Guilford County staff in recent weeks has billed proposed changes to the county’s gun ordinances as very small tweaks meant only to enhance gun safety.

However, that didn’t quell the fears of some gun owners who came out to address the Guilford County Board of Commissioners at a public hearing during the board’s Thursday, Aug. 5 meeting.

The commissioners didn’t adopt any changes on August 5, but it looks very much like the Guilford County Board of Commissioners ­– over the objections of the two Republican commissioners – is going to approve some changes to the county’s gun laws in the coming months.

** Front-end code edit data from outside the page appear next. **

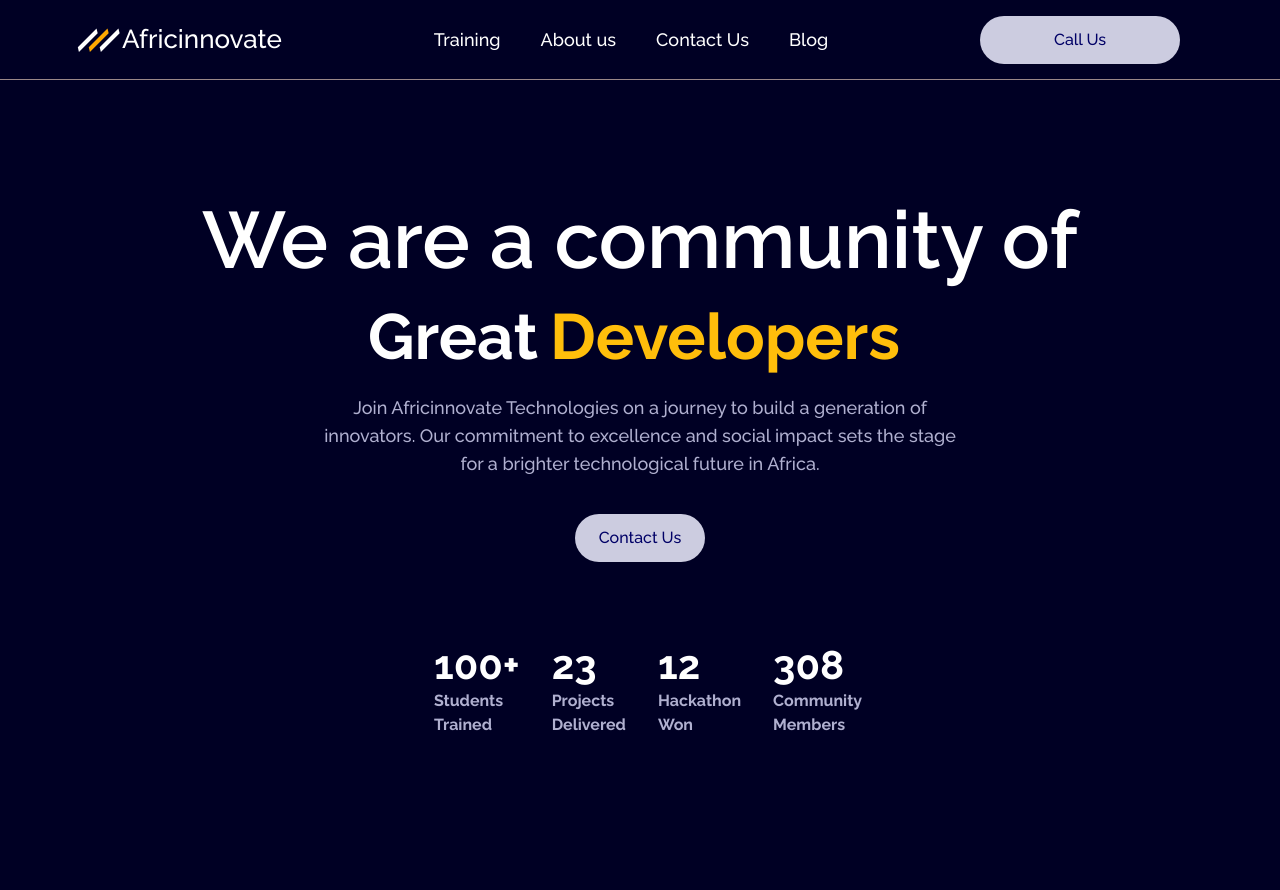
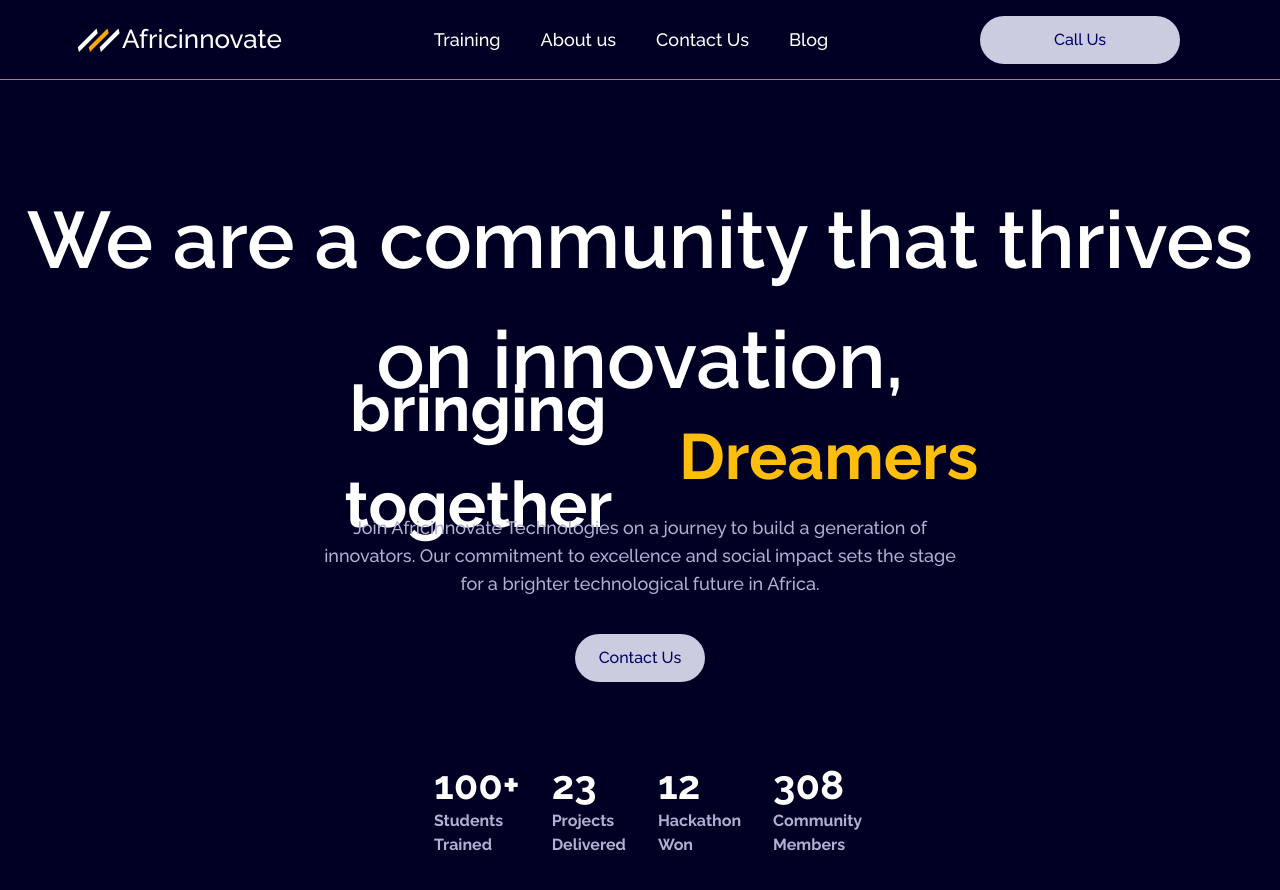
Before and after one commit to africinnovate/africinnovate-website, a Next.js app: page / in a window 1280 px wide. Shown: the top 890 px of the page. Built offline with nearby package versions, Linux system fonts and the light colour scheme.

Commit message:
Refactor hero text

```diff
--- a/components/ui/Hero.tsx
+++ b/components/ui/Hero.tsx
@@ -1,22 +1,22 @@
-'use client'
 
 import { useState, useEffect } from 'react'
+import { HERO_TEXTS } from '@/lib/utils'
 
 const Hero = () => {
-  const texts = ['Developers', 'Designers', 'Dreamers', 'Doers']
-  const [currentTextIndex, setCurrentTextIndex] = useState(0)
+
+  const [currentTextIndex, setCurrentTextIndex] = useState<number>(0)
 
   useEffect(() => {
     const intervalId = setInterval(() => {
-      setCurrentTextIndex((prevIndex) => (prevIndex + 1) % texts.length)
+      setCurrentTextIndex((prevIndex) => (prevIndex + 1) % HERO_TEXTS.length)
     }, 1500)
 
     return () => {
       clearInterval(intervalId)
     }
-  }, [texts.length])
+  }, [HERO_TEXTS.length])
 
-  const currentText = texts[currentTextIndex]
+  const currentText = HERO_TEXTS[currentTextIndex]
 
   return (
     <div className="mt-[100px] max-md:mt-[70px]">
@@ -27,11 +27,11 @@ const Hero = () => {
             data-aos="fade-up"
           >
             <div className="w-full text-center text-white text-[80px] font-semibold font-sans  max-md:text-[2rem] max-md:leading-normal">
-              We are a community of{' '}
+             We are a community that thrives on innovation,
             </div>
             <div className="flex-shrink-0 w-[701px] h-[4.625rem] flex text-center items-center justify-center text-[4rem] max-md:text-[32px]">
               <div className="inline-flex items-start    text-white text-center  font-bold  font-sans    ">
-                Great
+                bringing together
               </div>
               <div className="inline-flex flex-col items-start gap-2.5 py-0 ">
                 <div className="text-[#ffbe0b] text-center font-sans  font-bold px-3   ">
--- /dev/null
+++ b/lib/utils/constants.ts
@@ -0,0 +1,8 @@
+export const HERO_TEXTS = [
+  'Developers',
+  'Designers',
+  'DevOps Engrs.',
+  'Data Analysts',
+  'Dreamers',
+  'Doers'
+]
--- /dev/null
+++ b/lib/utils/index.ts
@@ -0,0 +1 @@
+export * from './constants'
```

 County staff has drawn up recommended moves ­– like requiring berms behind target ranges in some instances and establishing a mandatory distance of 150 yards between shooters and dwellings, livestock and adjoining property.

At the public hearing, the commissioners had too many speakers to hear from, and, at the end of it, Chairman of the Board of Commissioners Skip Alston told those who hadn’t had an opportunity to address the board that they could send their comments to the board in writing via email.

The discussion during and after the hearing – which, as expected, saw passionate speeches on both sides – was a lot broader than the discussion county officials have been having in recent weeks – ever since the board began exploring changes to the county’s gun ordinances. 

Some county property owners who are disturbed by constant gun use on adjoining property suggested new gun laws to limit the noise from gun use, restrict hours where shooting could be done and make other moves that go further than the county had suggested.

Commissioner Alan Perdue, who is the former emergency services director for Guilford County, said that a great number of people had guns and had bought guns in the past year and a half and he added that those people should have a great deal of familiarity with that weapon if they’re going to have to use it in a high-pressure situation with lives at stake.  Perdue said that meant that the gun owners needed a good deal of practice and therefore, he said, he was reluctant to limit the opportunities to practice.

Commissioner Justin Conrad stated at the meeting that this process of attempting to change the gun ordinances has been nothing short of crazy from the beginning.  Conrad pointed out that county legal staff already has changes drawn up, when, instead, Conrad said, the board should have heard first from the citizens and then drafted any potential new rules for consideration by the board. 

At the August 5 meeting, Conrad strongly maintained a position he’s made clear in the past: that state law already provides for gun safety, so the solution, if one is needed, is enforcing existing laws rather than the county writing up a set of new ones.